I enjoy milling my own grains into flour. There’s something really satisfying about being the miller and the baker.
When you mill your own flour, what you get is nutritious whole wheat flour where nothing has been removed. The flour retains the complete endosperm, meaning the bran and germ have not been sifted out as with white flour.
I incorporate home-milled flour into breads as much as possible. I especially enjoy milling whole wheat flour from hard red or white wheat berries and other whole grains, such as Einkorn, Spelt, Khorasan, and rye, to name a few.
My grain mill of choice for the past several years has been the WonderMill Electric Grain Mill. I like it so much that I became an authorized dealer a couple of years ago and this year, I’m delighted to be giving one away. The link to enter the giveaway is located at the bottom of this post.
Why I like the WonderMill Electric Grain Mill
I like this grain mill because it’s so easy to use and it’s really fast. It can handle a small batch of flour or several pounds. It’s a great tool for homebakers. The price is very affordable. I bought my mill several years ago. I’ve been following the manufacturers instructions for using and maintaining it, and I haven’t had any problems. It still works wonderfully well.
The WonderMill Grain Mill can grind over 100 pounds of flour in an hour. You don't have to worry about overloading the WonderMill because of it's large 1 3/4 hp motor. Not only does it grind wheat, rice and other small grains, but will also grind legumes and garbanzo beans. You can create super fine flour or coarse flour at temperatures that preserve nutrients, ensuring that you will always have the perfect flour for your food.
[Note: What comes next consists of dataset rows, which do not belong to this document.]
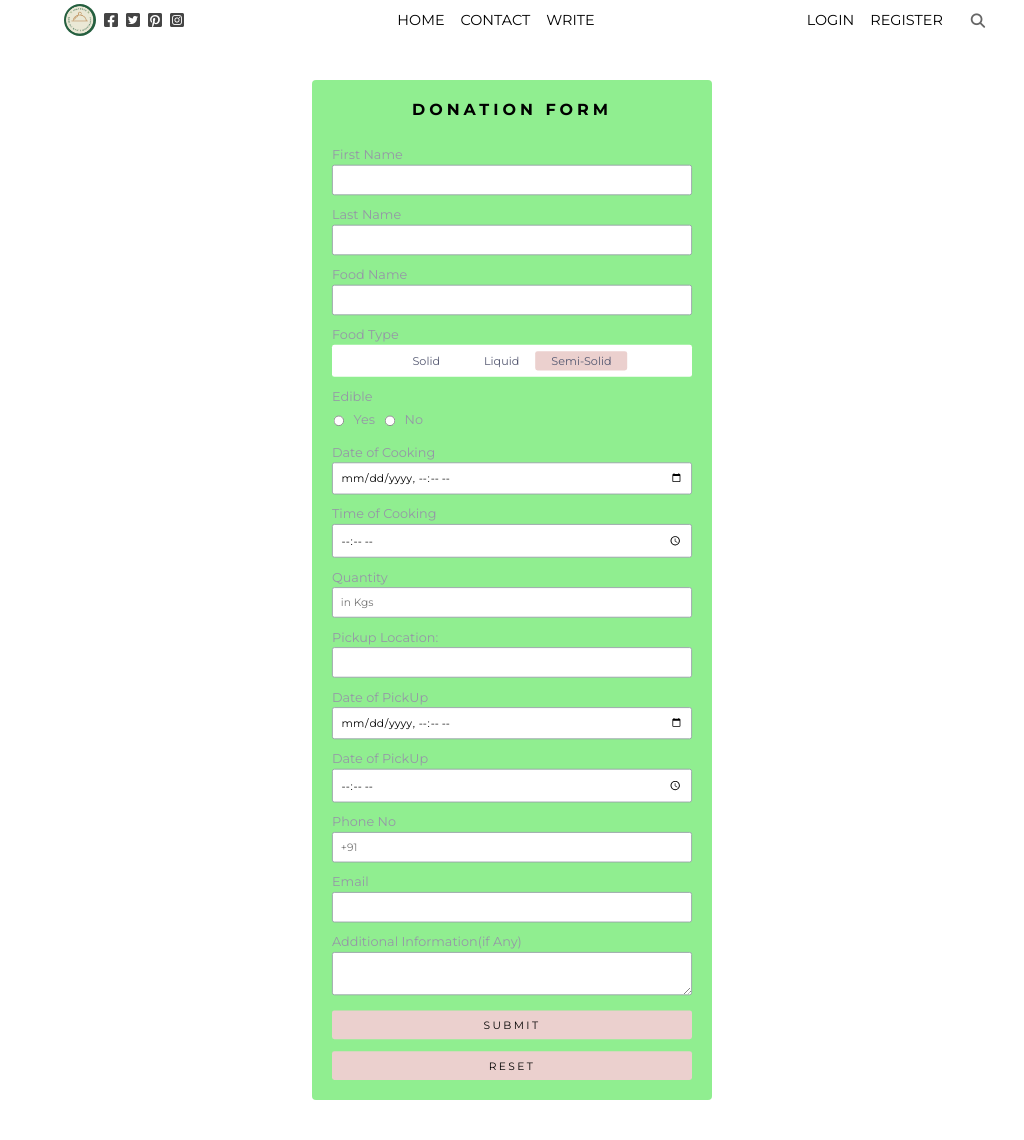
Repository: blsnabrhm/anna-daan
Page: /Contact (app in client/)
These files come from the project's save history. The page is drawn as it stood at one moment and after the next save; the edit follows.
The browser window is 1280 px wide. The pictures show the whole page, at 80% of full size.
Some web libraries are served in a nearby version. The project was rebuilt for these pictures with package versions that can differ from the ones it lists, and the page was loaded fresh each time. Also part of the build but not shown: client/src/components/header/header.css, client/src/components/header/Header.jsx, client/src/components/posts/posts.css, client/src/components/posts/Posts.jsx, client/src/components/sidebar/sidebar.css, client/src/components/sidebar/SideBar.jsx, client/src/pages/home/home.css, client/src/pages/home/Home.jsx and 13 more. Imported but missing from the stored project, and not drawn on this page: client/src/components/post/Post.

Above is the page before, as saved 2022-04-22 09:41:22.

### client/public/index.html
<!DOCTYPE html>
<html lang="en">
  <head>
    <meta charset="utf-8" />
    <link rel="icon" href="%PUBLIC_URL%/favicon.ico" />
    <meta name="viewport" content="width=device-width, initial-scale=1" />
    <meta name="theme-color" content="#000000" />
    <meta
      name="description"
      content="Web site created using create-react-app"
    />
    <link rel="preconnect" href="https://fonts.googleapis.com">
    <link rel="preconnect" href="https://fonts.gstatic.com" crossorigin>
    <link href="https://fonts.googleapis.com/css2?family=Josefin+Sans:wght@100;200;300;400;500;600;700&family=Lora:ital@0;1&family=Varela&family=Varela+Round&display=swap" rel="stylesheet">
    <link rel="stylesheet" href="https://cdnjs.cloudflare.com/ajax/libs/font-awesome/6.1.1/css/all.min.css" integrity="sha512-KfkfwYDsLkIlwQp6LFnl8zNdLGxu9YAA1QvwINks4PhcElQSvqcyVLLD9aMhXd13uQjoXtEKNosOWaZqXgel0g==" crossorigin="anonymous" referrerpolicy="no-referrer" />
    <style>*{
      margin: 0;
    }</style>
    <style>
      .link {
        text-decoration: none;
        color: inherit;
      }
    </style>
    <title>Anna Daan</title>
  </head>
  <body>
    <noscript>You need to enable JavaScript to run this app.</noscript>
    <div id="root"></div>

  </body>
</html>

### client/src/index.js
import React from 'react';
import ReactDOM from 'react-dom/client';
import App from './App';
import { ContextProvider } from './context/Context';

const root = ReactDOM.createRoot(document.getElementById('root'));
root.render(
  <React.StrictMode>
    <ContextProvider>
    <App />
    </ContextProvider>
  </React.StrictMode>
);

### client/src/App.js
import Home from "./pages/home/Home";
import TopBar from "./components/topbar/TopBar";
import Single from "./pages/single/Single";
import Write from "./pages/write/Write";
import Settings from "./pages/settings/Settings";
import Login from "./pages/login/Login";
import Register from "./pages/register/Register";
import Contact from "./pages/contact/Contact";
import { BrowserRouter as Router, Switch, Route, Link } from "react-router-dom";
import { useContext } from "react";
import { Context } from "./context/Context";

function App() {
  const { user } = useContext(Context);
  return (
    <Router>
      <TopBar />
      <Switch>
        <Route exact path="/">
          <Home />
        </Route>
        <Route path="/register">{user ? <Home /> : <Register />}</Route>
        <Route path="/login">{user ? <Home /> : <Login />}</Route>
        <Route path="/Contact">{user ? <Contact />: <Contact/> }</Route>
        <Route path="/write">{user ? <Write /> : <Register />}</Route>
        <Route path="/settings">{user ? <Settings /> : <Register />}</Route>
        <Route path="/post/:postId">
          <Single />
        </Route>
      </Switch>
    </Router>
  );
}

export default App;

### client/src/context/Context.js
import { createContext, useEffect, useReducer } from "react";
import Reducer from "./Reducer";

const INITIAL_STATE = {
  user: JSON.parse(localStorage.getItem("user")) || null,
  isFetching: false,
  error: false,
};

export const Context = createContext(INITIAL_STATE);

export const ContextProvider = ({ children }) => {
  const [state, dispatch] = useReducer(Reducer, INITIAL_STATE);

  useEffect(() => {
    localStorage.setItem("user", JSON.stringify(state.user));
  }, [state.user]);

  return (
    <Context.Provider
      value={{
        user: state.user,
        isFetching: state.isFetching,
        error: state.error,
        dispatch,
      }}
    >
      {children}
    </Context.Provider>
  );
};

### client/src/components/topbar/TopBar.jsx
import { useContext } from "react";
import { Link } from "react-router-dom";
import { Context } from "../../context/Context";
import "./topbar.css";

export default function TopBar() {
  const { user, dispatch } = useContext(Context);
  const PF = "http://localhost:3000/images/"

  const handleLogout = () => {
    dispatch({ type: "LOGOUT" });
  };
  return (
    <div className="top">
      <div className="topLeft">
        <img className="topImg topLogo" src={require('../../assets/Anna_Daan.png')} alt="" />
        <i className="topIcon fab fa-facebook-square"></i>
        <i className="topIcon fab fa-twitter-square"></i>
        <i className="topIcon fab fa-pinterest-square"></i>
        <i className="topIcon fab fa-instagram-square"></i>
      </div>
      <div className="topCenter">
        <ul className="topList">
          <li className="topListItem">
            <Link className="link" to="/" >
              HOME
            </Link>
          </li>
          <li className="topListItem">
            <Link className="link" to="/contact" >
              CONTACT
            </Link>
          </li>
          <li className="topListItem">
            <Link className="link" to="/write">
              WRITE
            </Link>
          </li>
          <li className="topListItem" onClick={handleLogout}>
            {user && "LOGOUT"}
          </li>
        </ul>
      </div>
      <div className="topRight">
        {user ? (
          <Link to="/settings">
            <img className="topImg" src={PF+user.profilePic} alt="" />
          </Link>
        ) : (
          <ul className="topList">
            <li className="topListItem">
              <Link className="link" to="/login" >
                LOGIN
              </Link>
            </li>
            <li className="topListItem">
              <Link className="link" to="/register">
                REGISTER
              </Link>
            </li>
          </ul>
        )}
        <i className="topSearchIcon fas fa-search"></i>
      </div>
    </div>
  );
}

### client/src/pages/contact/Contact.jsx
import './contact.css'

export default function Contact() {
    return (
    <div className='contact'>
        <div class="registration_form">
		<div class="title">
			Donation Form
		</div>

		<form>
			<div class="form_wrap">
                <div className="input_wrap">
					<label for="fname">First Name</label>
					<input type="text" id="email"/>
				</div>
				<div className="input_wrap">
					<label for="lname">Last Name</label>
					<input type="text" id="email"/>
				</div>
                <div >

                </div>

                <div className="input_wrap">
					<label for="fname">Food Name</label>
					<input type="text" id="email"/>
				</div>
                <div className="input_wrap">
					<label>Food Type</label>
					<ul>
						<li>
							<label className="radio_wrap">
								<input type="radio" name="gender" value="male" className="input_radio" checked/>
								<span>Solid</span>
							</label>
						</li>
						<li>
							<label className="radio_wrap">
								<input type="radio" name="gender" value="female" className="input_radio"/>
								<span>Liquid</span>
							</label>
						</li>
                        <li>
							<label className="radio_wrap">
								<input type="radio" name="gender" value="male" className="input_radio" checked/>
								<span>Semi-Solid</span>
							</label>
						</li>
					</ul>
				</div>
                <div className="input_wrap">
                    <label className='edi' for="edible">Edible</label>
                    <div className='edible'>
                    <input className='edible' type="radio" id="y" name='edible'/>
                    <label className='edible' for="edible">Yes  </label>
                    <input className='edible' type="radio" id="n" name='edible'/>
                    <label className='edible' for="edible">No  </label>
                    </div>
                </div>
                <div className='input_wrap'>
                    <label for="dot">Date of Cooking</label>
					<input type="datetime-local" id="dot" class="ta"/>
                </div>
                <div className='input_wrap'>
                    <label for="dot">Time of Cooking</label>
					<input type="time" id="dot" class="ta"/>
                </div>
                <div className='input_wrap'>
                    <label for="quant">Quantity</label>
					<input type="number" id="quant" placeholder="in Kgs"/>
                </div>
                <div className='input_wrap'>
                    <label for="loc">Pickup Location:</label>
					<input type="text" id="loc" class="ta"/>
                </div>
                <div className='input_wrap'>
                    <label for="pick">Date of PickUp</label>
					<input type="datetime-local" id="pick"/>
                </div>
                <div className='input_wrap'>
                    <label for="pick">Date of PickUp</label>
					<input type="time" id="pick"/>
                </div>
				<div className="input_wrap">
					<label for="city">Phone No</label>
					<input type="tel" id="city" placeholder="+91"/>
				</div>
				<div className="input_wrap">
					<label for="country">Email</label>
					<input type="text" id="country"/>
				</div>
                <div className='input_wrap'>
                    <label>Additional Information(if Any)</label>
					<textarea class="txta" for="ta"></textarea>
                </div>
				<div className="input_wrap">
					<input type="submit" value="Submit" className="submit_btn"/>
				</div>
        <div className="input_wrap">
					<input type="submit" value="Reset" className="submit_btn"/>
				</div>
			</div>
		</form>
	</div>
    </div>
    )
}

### client/src/context/Reducer.js
const Reducer = (state, action) => {
  switch (action.type) {
    case "LOGIN_START":
      return {
        user: null,
        isFetching: true,
        error: false,
      };
    case "LOGIN_SUCCESS":
      return {
        user: action.payload,
        isFetching: false,
        error: false,
      };
    case "LOGIN_FAILURE":
      return {
        user: null,
        isFetching: false,
        error: true,
      };
      case "UPDATE_START":
        return {
          ...state,
          isFetching:true
        };
      case "UPDATE_SUCCESS":
        return {
          user: action.payload,
          isFetching: false,
          error: false,
        };
      case "UPDATE_FAILURE":
        return {
          user: state.user,
          isFetching: false,
          error: true,
        };
    case "LOGOUT":
      return {
        user: null,
        isFetching: false,
        error: false,
      };
    default:
      return state;
  }
};

export default Reducer;

### client/src/components/topbar/topbar.css
.top {
    width: 100%;
    height: 50px;
    background-color: white;
    position: sticky;
    top: 0;
    display: flex;
    align-items: center;
    font-family: "Josefin Sans", sans-serif;
    z-index: 999;
  }

  .topLeft,
  .topRight {
    flex: 3;
    display: flex;
    align-items: center;
    justify-content: center;
  }

  .topCenter {
    flex: 6;
  }

  .topLogo {
    margin-right: 10px;
  }

  .topIcon {
    font-size: 20px;
    margin-right: 10px;
    color: #444;
    cursor: pointer;
  }

  .topImg {
    width: 40px;
    height: 40px;
    border-radius: 50%;
    object-fit: cover;
    cursor: pointer;
  }

  .topList {
    display: flex;
    justify-content: center;
    margin: 0;
    padding: 0;
    list-style: none;
  }

  .topListItem {
    margin-right: 20px;
    font-size: 18px;
    font-weight: 300;
    cursor: pointer;
  }

  .topSearchIcon {
    font-size: 18px;
    color: #666;
    cursor: pointer;
    margin-left: 15px;
  }

### client/src/pages/contact/contact.css
@import url('https://fonts.googleapis.com/css2?family=Montserrat:wght@400;700&display=swap');

*{
	margin: 0;
	padding: 0;
	box-sizing: border-box;
	list-style: none;
	font-family: 'Montserrat', sans-serif;
}

.contact {
    display: flex;
    align-items: center;
    justify-content: center;
    margin: 50px 0;
}


.edible {
    display: flex;
    flex-wrap: wrap;
    margin-top: 3px;
    margin-right: 10px;
    padding: 2px;
}

.wrapper{
	min-height: 100vh;
	display: flex;
	justify-content: center;
	align-items: center;
}

.registration_form{
	background: lightgreen;
	padding: 25px;
	border-radius: 5px;
	width: 500px;
}

.registration_form .title{
	text-align: center;
	font-size: 20px;
	text-transform: uppercase;
	color: #000000;
	letter-spacing: 5px;
	font-weight: 700;
}

.form_wrap{
	margin-top: 35px;
}

.form_wrap .input_wrap{
	margin-bottom: 15px;
}

.form_wrap .input_wrap:last-child{
	margin-bottom: 0;
}

.form_wrap .input_wrap label{
	display: block;
	margin-bottom: 3px;
	color: #9597a6;
}
.form_wrap .input_grp  input[type="text"] ,input[type="number"] {
	width: 165px;
}

.form_wrap  input[type="text"], input[type="number"], input[type="tel"],  input[type="time"] ,  input[type="datetime-local"]  {
	width: 100%;
	border-radius: 3px;
	border: 1px solid #9597a6;
	padding: 10px;
	outline: none;
}

.form_wrap textarea {
    width: 100%;
	border-radius: 3px;
	border: 1px solid #9597a6;
	padding: 10px;
	outline: none;
}

.form_wrap  input[type="text"]:focus{
	border-color: #ebd0ce;
}

.form_wrap ul{
	background: #fff;
	padding: 8px 10px;
	border-radius: 3px;
	display: flex;
	justify-content: center;
}

.form_wrap ul li:first-child{
	margin-right: 15px;
}
.form_wrap ul .radio_wrap{
	position: relative;
	margin-bottom: 0;
}

.form_wrap ul .radio_wrap .input_radio{
	position: absolute;
	top: 0;
	right: 0;
	opacity: 0;
}

.form_wrap ul .radio_wrap span{
	display: inline-block;
	font-size: 14px;
	padding: 3px 20px;
	border-radius: 3px;
	color: #545871;
}

.form_wrap .input_radio:checked ~ span{
	background: #ebd0ce;
}

.form_wrap .submit_btn{
	width: 100%;
	background: #ebd0ce;
	padding: 10px;
	border: 0;
	border-radius: 3px;
	text-transform: uppercase;
	letter-spacing: 3px;
	cursor: pointer;
}

.form_wrap .submit_btn:hover{
	background: #ffd5d2;
}

After the next save:
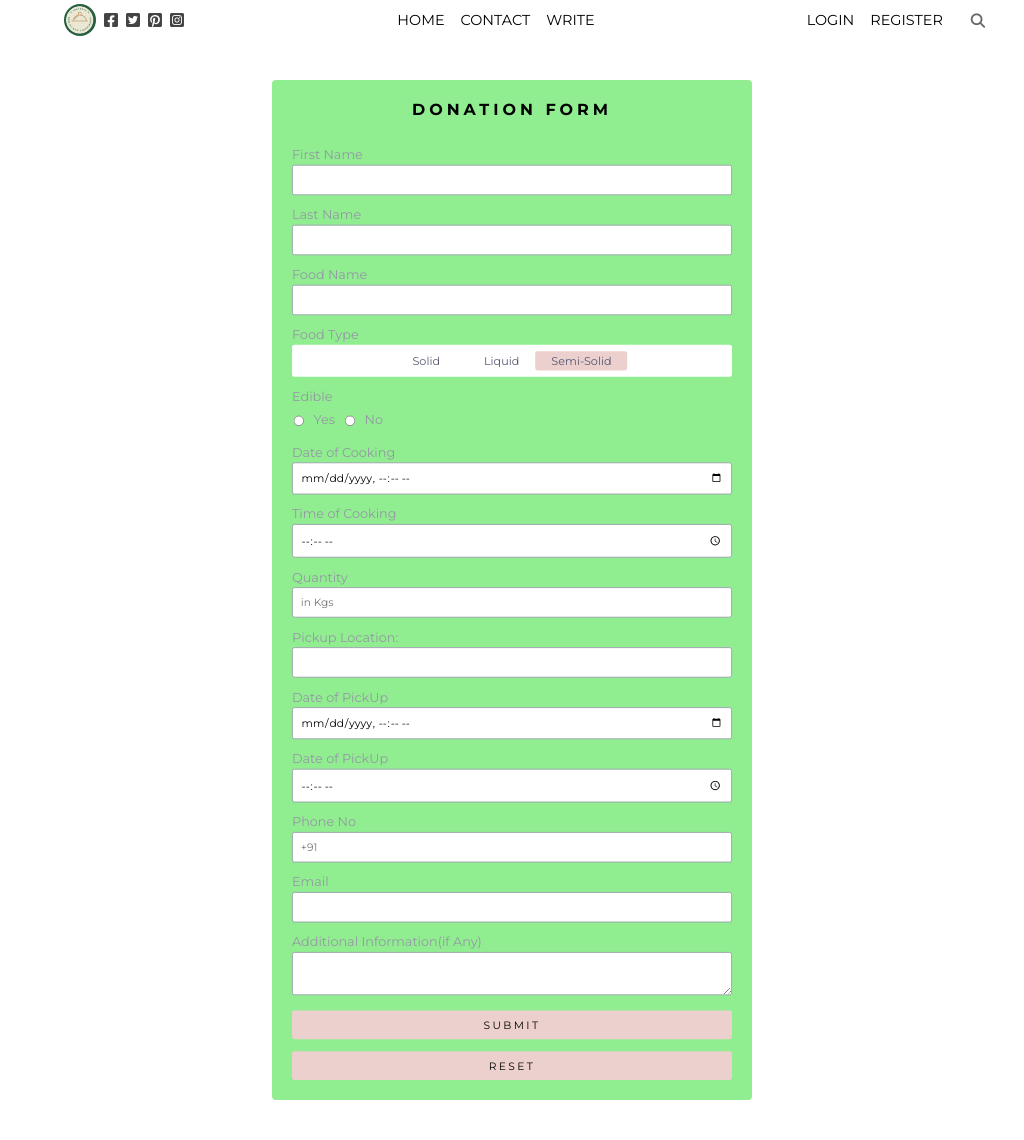
Saved 4 s later.
--- a/client/src/pages/contact/contact.css
+++ b/client/src/pages/contact/contact.css
@@ -35,7 +35,7 @@
 	background: lightgreen;
 	padding: 25px;
 	border-radius: 5px;
-	width: 500px;
+	width: 600px;
 }
 
 .registration_form .title{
Grinding wheat in my grain mill
Here is my grain mill. As you can see from the photo below, it has a prominent place on my kitchen counter. In this photo, I’m grinding hard red winter berries into whole wheat flour. The grain mill has three settings: pastry, bread and coarse. I like to use the pastry setting for crackers and pastries and the coarse setting for rye flour, but for this whole wheat flour, I used the bread setting.
A few months ago, Golden Wheat Farms sent me a sample of the wheat they grow on their farm in Kansas. I’ve been waiting for the right opportunity to grind it into flour and use in bread. I decided now was the time. I’ll be posting about that bread soon. For this post, I wanted to show the grains before and after milling.
The good thing about wheat berries is that they can be stored for a long time. Once you grind them into flour, you need to use the flour fairly soon because it doesn’t have any preservatives in it and will go rancid, but the whole wheat berries will keep for years if stored correctly.
Would you like to grind your own grains into flour for bread baking?
Here’s your chance!
The Bread Experience is giving away an Electric Grain Mill!
The Bread Experience, in partnership with Mother Earth News, is pleased to announce that we are giving away a WonderMill Electric Grain Mill along with assorted baking tools used to make beautiful artisan breads. The total package is worth $500.00.
To participate in the sweepstakes, go to the Mother Earth News site and enter to win. http://www.motherearthnews.com/bread.aspx#axzz2kNAp5aI0
Good luck and Happy Milling!